[T]he warning letters here did not mark the consummation of FDA’s decisionmaking process. . . . Violations identified in warning letters “may lead to enforcement action if not promptly and adequately corrected.” Regulatory Procedures Manual 4-1-1. . . . Relatedly, the warning letters were not based on a formal and complete administrative record. At this stage, FDA’s statement that petitioners violated the FDCA was not “final and binding” on the agency or petitioners but rather remained “tentative [and] interlocutory [in] nature.”
Id. at *9-10 (citation omitted) (emphasis original). That’s two.
Nor did the warning letters finally determine the rights or obligations of petitioners . . . or trigger direct and appreciable legal consequences.

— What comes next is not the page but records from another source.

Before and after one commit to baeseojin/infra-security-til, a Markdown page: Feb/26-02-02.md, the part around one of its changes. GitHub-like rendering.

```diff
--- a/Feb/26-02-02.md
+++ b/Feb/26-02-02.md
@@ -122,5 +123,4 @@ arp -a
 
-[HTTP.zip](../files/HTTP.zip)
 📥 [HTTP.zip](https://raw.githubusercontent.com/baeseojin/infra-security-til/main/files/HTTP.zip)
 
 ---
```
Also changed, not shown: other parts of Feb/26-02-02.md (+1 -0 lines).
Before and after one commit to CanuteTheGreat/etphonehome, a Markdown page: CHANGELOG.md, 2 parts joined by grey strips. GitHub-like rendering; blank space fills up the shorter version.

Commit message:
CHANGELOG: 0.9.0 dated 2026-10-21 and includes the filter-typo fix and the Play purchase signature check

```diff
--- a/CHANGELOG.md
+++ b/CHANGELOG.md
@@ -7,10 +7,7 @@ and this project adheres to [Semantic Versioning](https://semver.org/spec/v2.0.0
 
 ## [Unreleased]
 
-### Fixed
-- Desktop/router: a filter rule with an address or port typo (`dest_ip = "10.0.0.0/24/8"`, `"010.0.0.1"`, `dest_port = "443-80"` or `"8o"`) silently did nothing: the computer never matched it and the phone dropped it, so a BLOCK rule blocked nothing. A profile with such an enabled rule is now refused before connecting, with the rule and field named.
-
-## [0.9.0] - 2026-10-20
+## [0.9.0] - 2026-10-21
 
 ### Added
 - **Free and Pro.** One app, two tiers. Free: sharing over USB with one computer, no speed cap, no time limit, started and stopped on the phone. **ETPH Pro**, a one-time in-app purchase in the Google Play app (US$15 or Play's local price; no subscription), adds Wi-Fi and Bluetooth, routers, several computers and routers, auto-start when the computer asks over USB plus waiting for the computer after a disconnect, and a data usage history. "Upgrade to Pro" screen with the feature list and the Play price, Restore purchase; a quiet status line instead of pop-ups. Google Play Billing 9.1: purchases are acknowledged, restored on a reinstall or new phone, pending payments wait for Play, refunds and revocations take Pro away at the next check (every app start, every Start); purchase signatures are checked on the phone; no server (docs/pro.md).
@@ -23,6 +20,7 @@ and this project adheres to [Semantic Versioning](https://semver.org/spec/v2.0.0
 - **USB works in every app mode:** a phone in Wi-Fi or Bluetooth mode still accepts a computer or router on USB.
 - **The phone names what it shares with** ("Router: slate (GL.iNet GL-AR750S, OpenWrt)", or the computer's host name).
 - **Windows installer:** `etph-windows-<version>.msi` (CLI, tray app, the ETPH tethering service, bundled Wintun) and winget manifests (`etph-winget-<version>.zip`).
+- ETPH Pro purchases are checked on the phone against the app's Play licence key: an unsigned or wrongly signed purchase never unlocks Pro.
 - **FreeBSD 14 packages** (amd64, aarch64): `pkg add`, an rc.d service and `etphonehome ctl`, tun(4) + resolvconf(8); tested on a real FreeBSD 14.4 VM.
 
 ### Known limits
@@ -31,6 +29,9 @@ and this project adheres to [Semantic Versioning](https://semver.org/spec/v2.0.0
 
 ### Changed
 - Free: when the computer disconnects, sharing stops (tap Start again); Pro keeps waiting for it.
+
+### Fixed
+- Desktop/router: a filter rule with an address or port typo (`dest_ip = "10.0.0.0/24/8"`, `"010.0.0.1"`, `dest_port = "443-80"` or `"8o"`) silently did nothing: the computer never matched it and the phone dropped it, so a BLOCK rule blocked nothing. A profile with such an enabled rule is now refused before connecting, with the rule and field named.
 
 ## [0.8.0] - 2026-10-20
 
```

Rather, the letters “request[ed]” that petitioners “take prompt action” . . ., and cautioned that “[f]ailure to promptly correct these deviations may result in regulatory action.” The letters served only to communicate FDA’s position . . ., and to warn recipients about the possibility of future enforcement action. See Regulatory Procedures Manual 4-1-1. The letters nonetheless remained “informal and advisory” and “[did] not commit FDA to taking enforcement action.” Ibid.
Id. at *10-11 (citations and quotation marks omitted). That’s three.
FDA warning letters trigger no legal consequences and are subject to further agency “evaluat[ion]” based on the recipient’s response. Such letters do not trigger any enlarged exposure to penalties for noncompliance with the FDCA, nor does their issuance preclude further agency consideration or review.
Id. at *14. That’s four. After the DoJ/FDA told the Supreme Court all this, the Court denied the Holistic folks’ petition for certiorari. See 133 S.Ct. 497 (2012).
So, if what was really going on in Mihok was Mensing-style deference to the FDA’s position, then “deference” should have required treating warning letters as: “informal,” “advisory,” “not commit[ting] the FDA,” “not based on a formal and complete administrative record, “not final and binding,” “tentative,” not “finally determin[ing]” “rights or obligations,” “trigger[ing] no legal consequences,” “subject to further agency “evaluat[ion]” − a far cry from how they were characterized in Mihok. Critically, that’s the FDA’s own characterization of a warning letter. The Mensing deference language traces back to the “considered judgment” standard in Auer v. Robbins, 519 U.S. 452, 462 (1997), in which the Court was also dealing with a position taken in a legal brief filed on behalf of an agency. We strongly doubt that Auer deference, or any other sort of deference, can legitimately be given to anything, such as FDA warning letters, when the very agency that issued them states so clearly and repeatedly that they are not binding, even (indeed, especially) on itself.
The FDA’s position is underscored by the regulatory procedures manual that the DoJ cited several times in its brief in Holistic Candlers. Turns out that, unlike the citations in Mihok, the manual says exactly what the DoJ told the Supreme Court it did. “[I]t is the Food and Drug Administration’s (FDA’s) practice to give individuals and firms an opportunity to take voluntary and prompt corrective action before it initiates an enforcement action. Warning Letters are issued to achieve voluntary compliance and to establish prior notice.” FDA Regulatory Procedures Manual §4.1.1 (“Warning Letter Procedures”). Warning letters “are based on the expectation that most individuals and firms will voluntarily comply.” Id. “A Warning Letter is informal and advisory. It communicates the agency’s position on a matter, but it does not commit FDA to taking enforcement action. For these reasons, FDA does not consider Warning Letters to be final agency action.” Id.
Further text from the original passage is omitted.